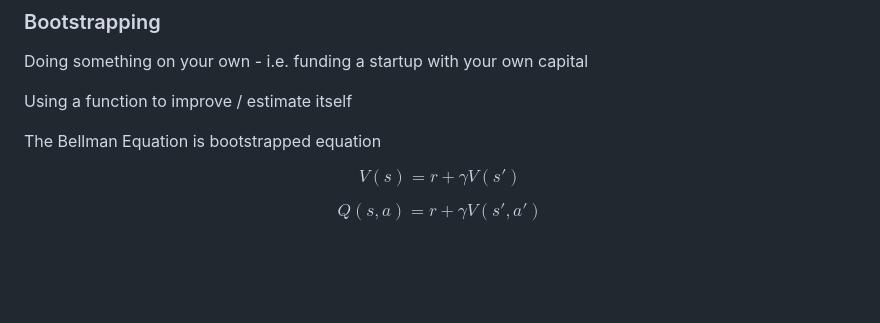
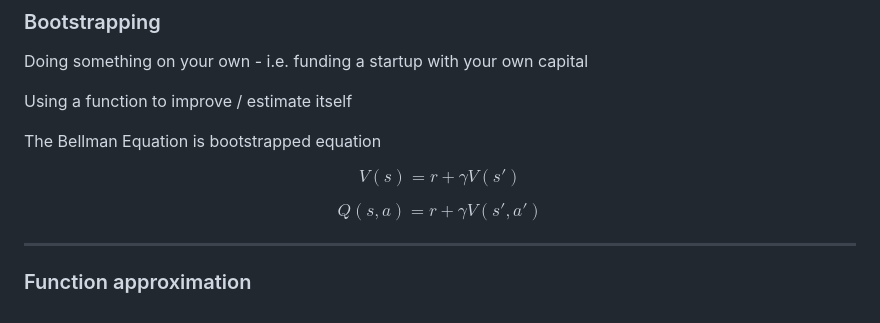
Before and after one commit to ADGEfficiency/dsr-rl, a Markdown page: PITCHME.md, the part around the change. Rendered like a GitHub page; blank space fills up the shorter version.

Commit message:
gitpitch conversion

```diff
--- a/PITCHME.md
+++ b/PITCHME.md
@@ -206,3 +206,7 @@ The Bellman Equation is bootstrapped equation
 $$ V(s) = r + \gamma V(s') $$
 
 $$ Q(s,a) = r + \gamma V(s', a') $$
+
+---
+
+### Function approximation
```
Also changed, not shown: _assets/variance_bias.png (added).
○ ○ ○ ○
## Problem to work on
Copy out the records above in full, exactly as written, but not the pictures.

## Result for this exercise
Before and after one commit to ADGEfficiency/dsr-rl, a Markdown page: PITCHME.md, the part around the change. Rendered like a GitHub page; blank space fills up the shorter version.

Commit message:
gitpitch conversion

```diff
--- a/PITCHME.md
+++ b/PITCHME.md
@@ -206,3 +206,7 @@ The Bellman Equation is bootstrapped equation
 $$ V(s) = r + \gamma V(s') $$
 
 $$ Q(s,a) = r + \gamma V(s', a') $$
+
+---
+
+### Function approximation
```
Also changed, not shown: _assets/variance_bias.png (added).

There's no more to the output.